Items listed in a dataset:

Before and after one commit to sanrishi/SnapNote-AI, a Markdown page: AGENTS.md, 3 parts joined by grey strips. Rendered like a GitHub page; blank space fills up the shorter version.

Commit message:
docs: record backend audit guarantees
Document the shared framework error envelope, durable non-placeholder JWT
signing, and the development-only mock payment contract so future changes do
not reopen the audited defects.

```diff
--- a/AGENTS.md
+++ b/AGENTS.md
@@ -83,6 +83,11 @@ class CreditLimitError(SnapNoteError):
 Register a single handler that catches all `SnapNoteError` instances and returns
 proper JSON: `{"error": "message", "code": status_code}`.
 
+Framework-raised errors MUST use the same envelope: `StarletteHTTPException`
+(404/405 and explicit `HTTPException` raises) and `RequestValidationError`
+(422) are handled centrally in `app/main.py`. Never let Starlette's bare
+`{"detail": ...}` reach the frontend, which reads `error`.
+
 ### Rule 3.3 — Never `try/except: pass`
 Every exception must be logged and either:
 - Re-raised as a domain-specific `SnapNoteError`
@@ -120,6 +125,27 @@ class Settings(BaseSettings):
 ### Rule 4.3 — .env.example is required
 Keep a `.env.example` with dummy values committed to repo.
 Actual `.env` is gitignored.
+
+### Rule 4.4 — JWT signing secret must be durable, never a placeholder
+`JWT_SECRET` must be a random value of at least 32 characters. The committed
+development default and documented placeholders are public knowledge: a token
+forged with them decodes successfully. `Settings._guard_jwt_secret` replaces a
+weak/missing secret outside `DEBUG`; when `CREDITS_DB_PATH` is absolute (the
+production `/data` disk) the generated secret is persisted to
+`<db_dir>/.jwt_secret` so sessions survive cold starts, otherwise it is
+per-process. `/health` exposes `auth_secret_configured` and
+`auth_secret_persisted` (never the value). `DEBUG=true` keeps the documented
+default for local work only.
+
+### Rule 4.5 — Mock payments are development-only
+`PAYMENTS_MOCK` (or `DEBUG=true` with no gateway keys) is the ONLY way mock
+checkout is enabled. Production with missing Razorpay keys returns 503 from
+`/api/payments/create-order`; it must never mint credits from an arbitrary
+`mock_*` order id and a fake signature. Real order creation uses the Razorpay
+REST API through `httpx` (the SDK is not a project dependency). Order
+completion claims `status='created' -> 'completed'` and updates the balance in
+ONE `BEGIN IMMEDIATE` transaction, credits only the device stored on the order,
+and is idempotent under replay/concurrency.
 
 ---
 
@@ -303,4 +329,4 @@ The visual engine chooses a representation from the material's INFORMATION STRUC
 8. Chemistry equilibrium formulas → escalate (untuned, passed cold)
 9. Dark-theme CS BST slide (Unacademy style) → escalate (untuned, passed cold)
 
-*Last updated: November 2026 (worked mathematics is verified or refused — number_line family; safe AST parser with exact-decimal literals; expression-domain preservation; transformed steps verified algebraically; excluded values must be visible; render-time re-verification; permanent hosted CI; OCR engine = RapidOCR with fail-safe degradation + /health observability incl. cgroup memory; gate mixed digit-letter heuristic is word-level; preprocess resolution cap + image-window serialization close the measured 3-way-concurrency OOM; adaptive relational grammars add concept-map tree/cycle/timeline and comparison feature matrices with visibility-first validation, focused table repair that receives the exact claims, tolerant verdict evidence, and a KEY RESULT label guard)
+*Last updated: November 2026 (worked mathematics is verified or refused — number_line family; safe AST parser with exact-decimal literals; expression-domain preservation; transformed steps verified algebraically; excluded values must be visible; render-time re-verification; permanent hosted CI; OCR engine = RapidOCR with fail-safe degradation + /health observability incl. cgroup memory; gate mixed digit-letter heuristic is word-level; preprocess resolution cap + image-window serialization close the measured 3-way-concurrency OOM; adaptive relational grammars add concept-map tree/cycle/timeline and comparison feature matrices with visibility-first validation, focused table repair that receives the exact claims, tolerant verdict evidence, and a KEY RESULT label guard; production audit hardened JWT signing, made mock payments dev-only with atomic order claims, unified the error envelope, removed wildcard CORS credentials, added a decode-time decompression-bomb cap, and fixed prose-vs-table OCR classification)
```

## What the task asks
Return each entry above exactly, leaving none out.

## Answer to the exercise
Before and after one commit to sanrishi/SnapNote-AI, a Markdown page: AGENTS.md, 3 parts joined by grey strips. Rendered like a GitHub page; blank space fills up the shorter version.

Commit message:
docs: record backend audit guarantees
Document the shared framework error envelope, durable non-placeholder JWT
signing, and the development-only mock payment contract so future changes do
not reopen the audited defects.

```diff
--- a/AGENTS.md
+++ b/AGENTS.md
@@ -83,6 +83,11 @@ class CreditLimitError(SnapNoteError):
 Register a single handler that catches all `SnapNoteError` instances and returns
 proper JSON: `{"error": "message", "code": status_code}`.
 
+Framework-raised errors MUST use the same envelope: `StarletteHTTPException`
+(404/405 and explicit `HTTPException` raises) and `RequestValidationError`
+(422) are handled centrally in `app/main.py`. Never let Starlette's bare
+`{"detail": ...}` reach the frontend, which reads `error`.
+
 ### Rule 3.3 — Never `try/except: pass`
 Every exception must be logged and either:
 - Re-raised as a domain-specific `SnapNoteError`
@@ -120,6 +125,27 @@ class Settings(BaseSettings):
 ### Rule 4.3 — .env.example is required
 Keep a `.env.example` with dummy values committed to repo.
 Actual `.env` is gitignored.
+
+### Rule 4.4 — JWT signing secret must be durable, never a placeholder
+`JWT_SECRET` must be a random value of at least 32 characters. The committed
+development default and documented placeholders are public knowledge: a token
+forged with them decodes successfully. `Settings._guard_jwt_secret` replaces a
+weak/missing secret outside `DEBUG`; when `CREDITS_DB_PATH` is absolute (the
+production `/data` disk) the generated secret is persisted to
+`<db_dir>/.jwt_secret` so sessions survive cold starts, otherwise it is
+per-process. `/health` exposes `auth_secret_configured` and
+`auth_secret_persisted` (never the value). `DEBUG=true` keeps the documented
+default for local work only.
+
+### Rule 4.5 — Mock payments are development-only
+`PAYMENTS_MOCK` (or `DEBUG=true` with no gateway keys) is the ONLY way mock
+checkout is enabled. Production with missing Razorpay keys returns 503 from
+`/api/payments/create-order`; it must never mint credits from an arbitrary
+`mock_*` order id and a fake signature. Real order creation uses the Razorpay
+REST API through `httpx` (the SDK is not a project dependency). Order
+completion claims `status='created' -> 'completed'` and updates the balance in
+ONE `BEGIN IMMEDIATE` transaction, credits only the device stored on the order,
+and is idempotent under replay/concurrency.
 
 ---
 
@@ -303,4 +329,4 @@ The visual engine chooses a representation from the material's INFORMATION STRUC
 8. Chemistry equilibrium formulas → escalate (untuned, passed cold)
 9. Dark-theme CS BST slide (Unacademy style) → escalate (untuned, passed cold)
 
-*Last updated: November 2026 (worked mathematics is verified or refused — number_line family; safe AST parser with exact-decimal literals; expression-domain preservation; transformed steps verified algebraically; excluded values must be visible; render-time re-verification; permanent hosted CI; OCR engine = RapidOCR with fail-safe degradation + /health observability incl. cgroup memory; gate mixed digit-letter heuristic is word-level; preprocess resolution cap + image-window serialization close the measured 3-way-concurrency OOM; adaptive relational grammars add concept-map tree/cycle/timeline and comparison feature matrices with visibility-first validation, focused table repair that receives the exact claims, tolerant verdict evidence, and a KEY RESULT label guard)
+*Last updated: November 2026 (worked mathematics is verified or refused — number_line family; safe AST parser with exact-decimal literals; expression-domain preservation; transformed steps verified algebraically; excluded values must be visible; render-time re-verification; permanent hosted CI; OCR engine = RapidOCR with fail-safe degradation + /health observability incl. cgroup memory; gate mixed digit-letter heuristic is word-level; preprocess resolution cap + image-window serialization close the measured 3-way-concurrency OOM; adaptive relational grammars add concept-map tree/cycle/timeline and comparison feature matrices with visibility-first validation, focused table repair that receives the exact claims, tolerant verdict evidence, and a KEY RESULT label guard; production audit hardened JWT signing, made mock payments dev-only with atomic order claims, unified the error envelope, removed wildcard CORS credentials, added a decode-time decompression-bomb cap, and fixed prose-vs-table OCR classification)
```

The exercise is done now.